Towards the end of Stephen Sondheim’s musical Into the Woods, the Witch sings the lines “Careful the things you say, children will listen.” This is advice that Asako Adachi, the mother at the center of Kanae Minato’s Edgar Award-nominated novel Penance, should have followed.
Penance is an episodically structured novel that becomes more brilliant as the various parts converge to reveal the truth. Each of the extended chapters tells its tale in a unique way – there’s a personal letter, a press conference, and an interrogation to name just a few. What ties these stories together is that each of them stem from the same core event:
When they were ten-years-old, five childhood friends gather to play volleyball in the schoolyard. A strange man approaches saying that he has been tasked with fixing the air-conditioning inside the school, but he needs help reaching the upper vent. All of the girls volunteer, but the man chooses Emili Adachi. As the reader already suspects, this will end in tragedy. But it is the unfortunate actions of one adult that then sets into motion a series of life-altering decisions.
Emili’s mother, in her grief, blames the other girls. She tells them that they should have been the ones to die and if they have any hope of a future, they must find the killer or do penance to justify their survival. These are harsh words for young girls and each of them interpret and enact this “commandment” in different ways as they grow.
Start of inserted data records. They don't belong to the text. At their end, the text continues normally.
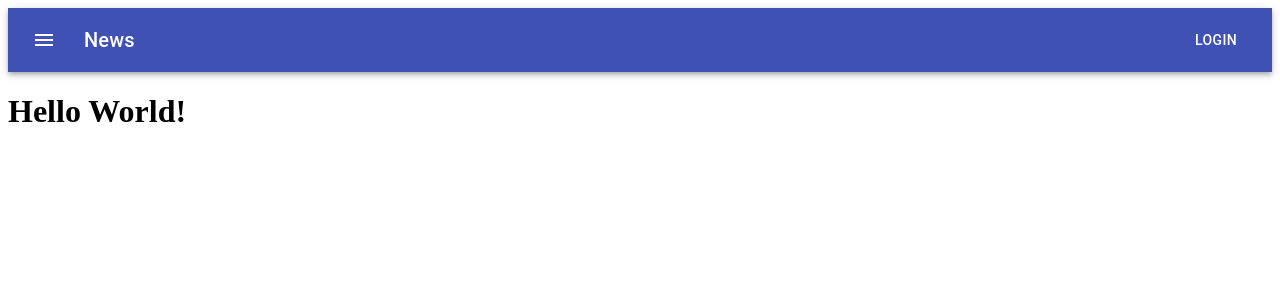
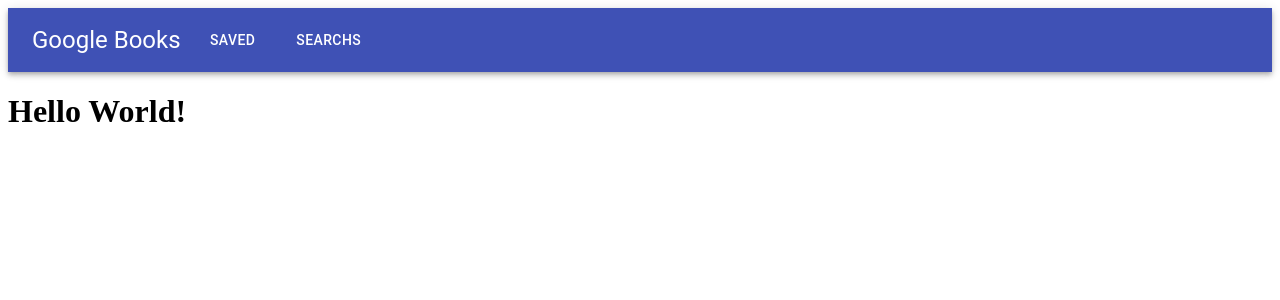
Before and after one commit to RichardMShaw/GoogleBooks, a React (Create React App) app in the folder client/: page / in a window 1280 px wide. Shown: the top 300 px of the page. Built offline with nearby package versions, Linux system fonts and the light colour scheme; the HTML template or start-up script is replaced by a standard one.

Commit message:
updated navbar

```diff
--- a/client/src/components/NavBar/Navbar.js
+++ b/client/src/components/NavBar/Navbar.js
@@ -4,8 +4,6 @@ import AppBar from '@material-ui/core/AppBar'
 import Toolbar from '@material-ui/core/Toolbar'
 import Typography from '@material-ui/core/Typography'
 import Button from '@material-ui/core/Button'
-import IconButton from '@material-ui/core/IconButton'
-import MenuIcon from '@material-ui/icons/Menu'
 
 const useStyles = makeStyles((theme) => ({
   root: {
@@ -15,7 +13,7 @@ const useStyles = makeStyles((theme) => ({
     marginRight: theme.spacing(2),
   },
   title: {
-    flexGrow: 1,
+    flexGrow: 0.01,
   },
 }))
 
@@ -26,18 +24,25 @@ const Navbar = () => {
     <div className={classes.root}>
       <AppBar position="static">
         <Toolbar>
-          <IconButton
-            edge="start"
-            className={classes.menuButton}
+          <Typography variant="h5" className={classes.title}>
+            Google Books
+          </Typography>
+          <Button
             color="inherit"
-            aria-label="menu"
+            href="/saved/"
+            variant="h6"
+            className={classes.title}
           >
-            <MenuIcon />
-          </IconButton>
-          <Typography variant="h6" className={classes.title}>
-            News
-          </Typography>
-          <Button color="inherit">Login</Button>
+            Saved
+          </Button>
+          <Button
+            color="inherit"
+            href="/search/"
+            variant="h6"
+            className={classes.title}
+          >
+            SearchS
+          </Button>
         </Toolbar>
       </AppBar>
     </div>
```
Each of these girls tells their story in the first four chapters of the novel. One by one they explain their version of that tragic afternoon. After Emili’s body was discovered, each girl took on a different task (telling the police, watching the body, finding a teacher, and telling Mrs. Adachi) so because they were separated, their tales diverge from that point forward. Each chapter goes on to tell readers about the lives of each character for years after the murder. These chapters read almost like self-contained short stories documenting the lives of multiple witnesses to the same horrific event.
The final section of the novel comes from the perspective of Emili’s mother, Asako. In it, she explains her reaction to the news of her daughter’s death and presents readers with her life story.
Penance only works because each of these tales contains vital information regarding the murder, but they all must be read before that truth becomes clear. The lives these characters experience are dark, often depressing, and never short of spellbinding. Kanae Minato’s writing feels almost like a classic fairy tale – one from which the reader hopes to learn some important life lesson. Even the key components in the novel feel like folklore – French dolls, isolated villages, special “air,” and always at the core, Japanese culture.
Penance is a tightly-constructed 240-ish pages. While it could easily be read in minimal sittings, the depth of despair within each tale will have readers taking things slowly; but the draw to know the truth is powerful and will keep readers returning for each subsequent tale. Once all is revealed there is a sense of closure, something that both the reader and the characters within the novel desperately need.